**Extracted information**

____

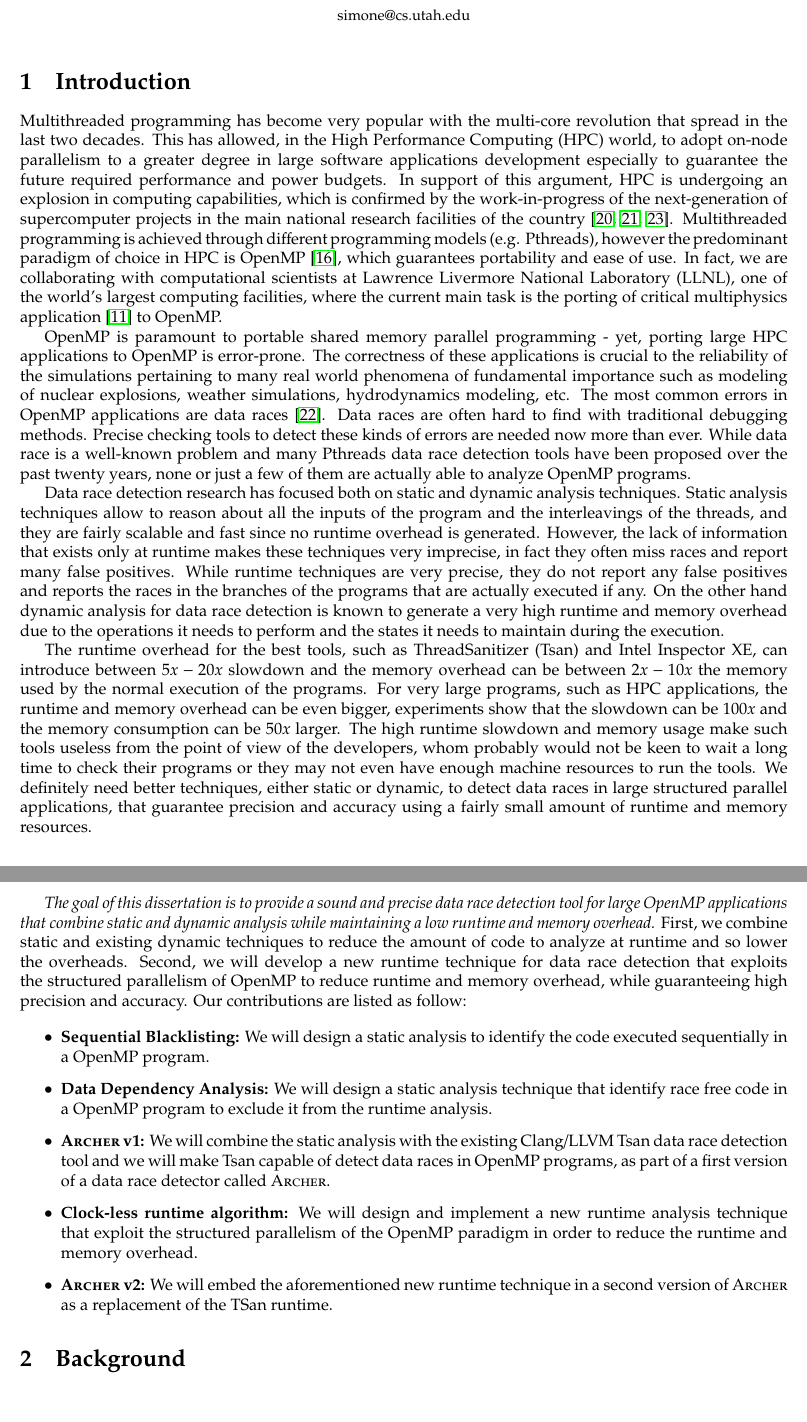
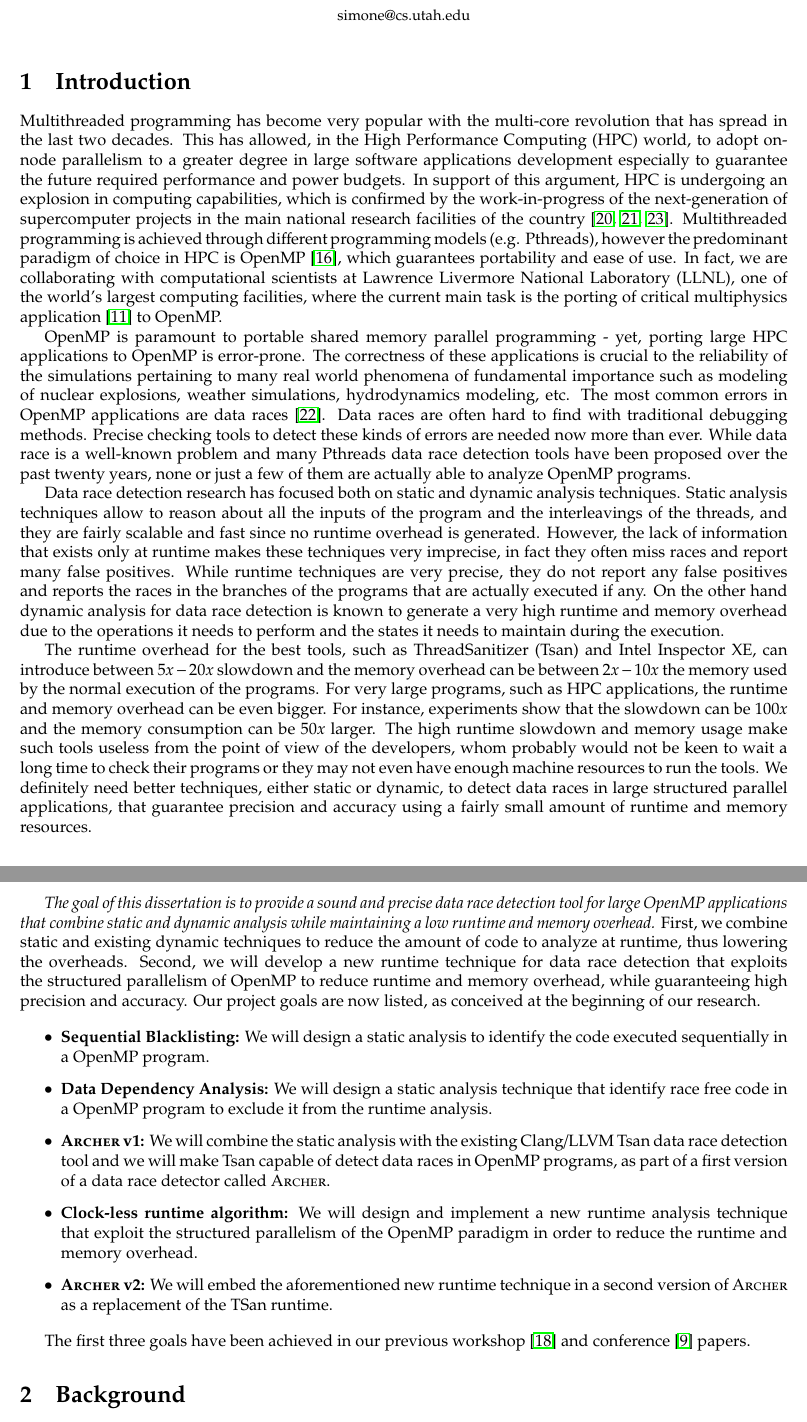
Before and after one commit to simoatze/oral_qualifier, a LaTeX document (root.tex, which reads introduction.tex): two parts of pages 1 and 2 of 9, joined at a grey line, cut so that both start at the same text. Compiled offline with pdfLaTeX.

Commit message:
Fixed introduction, added powerpoint for presentation

```diff
--- a/introduction.tex
+++ b/introduction.tex
@@ -2,7 +2,7 @@
 \label{sec:introduction}
 
 Multithreaded programming has become very popular with the multi-core
-revolution that spread in the last two decades.
+revolution that has spread in the last two decades.
 %
 This has allowed, in the High Performance Computing (HPC) world, to adopt
 on-node parallelism to a greater degree in large software applications
@@ -68,7 +68,9 @@ overhead can be between $2x-10x$ the memory used by the normal execution of
 the programs.
 %
 For very large programs, such as HPC applications, the runtime and memory
-overhead can be even bigger, experiments show that the slowdown can be $100x$
+overhead can be even bigger.
+%
+For instance, experiments show that the slowdown can be $100x$
 and the memory consumption can be $50x$ larger.
 %
 The high runtime slowdown and memory usage make such tools useless from the
@@ -85,13 +87,14 @@ accuracy using a fairly small amount of runtime and memory resources.
   dynamic analysis while maintaining a low runtime and memory overhead.}
 %
 First, we combine static and existing dynamic techniques to reduce the amount
-of code to analyze at runtime and so lower the overheads.
+of code to analyze at runtime, thus lowering the overheads.
 %
 Second, we will develop a new runtime technique for data race detection that
 exploits the structured parallelism of OpenMP to reduce runtime and memory
 overhead, while guaranteeing high precision and accuracy.
 %
-Our contributions are listed as follow:
+Our project goals are now listed, as conceived at the beginning of our
+research.
 
 \begin{itemize}
 \item \textbf{Sequential Blacklisting:} We will design a static analysis to
@@ -111,6 +114,10 @@ Our contributions are listed as follow:
   runtime.
 \end{itemize}
 
+The first three goals have been achieved in our previous
+workshop~\cite{Protze:2014:TPL:2688361.2688369} and
+conference~\cite{atzeni2016} papers.
+
 %%% Local Variables:
 %%% mode: latex
 %%% eval: (flyspell-mode 1)
```
Also changed, not shown: 1 other file.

____

**Task item**
When you reproduce the material, keep every word exact and leave each picture out.

**Expected answer**
Before and after one commit to simoatze/oral_qualifier, a LaTeX document (root.tex, which reads introduction.tex): two parts of pages 1 and 2 of 9, joined at a grey line, cut so that both start at the same text. Compiled offline with pdfLaTeX.

Commit message:
Fixed introduction, added powerpoint for presentation

```diff
--- a/introduction.tex
+++ b/introduction.tex
@@ -2,7 +2,7 @@
 \label{sec:introduction}
 
 Multithreaded programming has become very popular with the multi-core
-revolution that spread in the last two decades.
+revolution that has spread in the last two decades.
 %
 This has allowed, in the High Performance Computing (HPC) world, to adopt
 on-node parallelism to a greater degree in large software applications
@@ -68,7 +68,9 @@ overhead can be between $2x-10x$ the memory used by the normal execution of
 the programs.
 %
 For very large programs, such as HPC applications, the runtime and memory
-overhead can be even bigger, experiments show that the slowdown can be $100x$
+overhead can be even bigger.
+%
+For instance, experiments show that the slowdown can be $100x$
 and the memory consumption can be $50x$ larger.
 %
 The high runtime slowdown and memory usage make such tools useless from the
@@ -85,13 +87,14 @@ accuracy using a fairly small amount of runtime and memory resources.
   dynamic analysis while maintaining a low runtime and memory overhead.}
 %
 First, we combine static and existing dynamic techniques to reduce the amount
-of code to analyze at runtime and so lower the overheads.
+of code to analyze at runtime, thus lowering the overheads.
 %
 Second, we will develop a new runtime technique for data race detection that
 exploits the structured parallelism of OpenMP to reduce runtime and memory
 overhead, while guaranteeing high precision and accuracy.
 %
-Our contributions are listed as follow:
+Our project goals are now listed, as conceived at the beginning of our
+research.
 
 \begin{itemize}
 \item \textbf{Sequential Blacklisting:} We will design a static analysis to
@@ -111,6 +114,10 @@ Our contributions are listed as follow:
   runtime.
 \end{itemize}
 
+The first three goals have been achieved in our previous
+workshop~\cite{Protze:2014:TPL:2688361.2688369} and
+conference~\cite{atzeni2016} papers.
+
 %%% Local Variables:
 %%% mode: latex
 %%% eval: (flyspell-mode 1)
```
Also changed, not shown: 1 other file.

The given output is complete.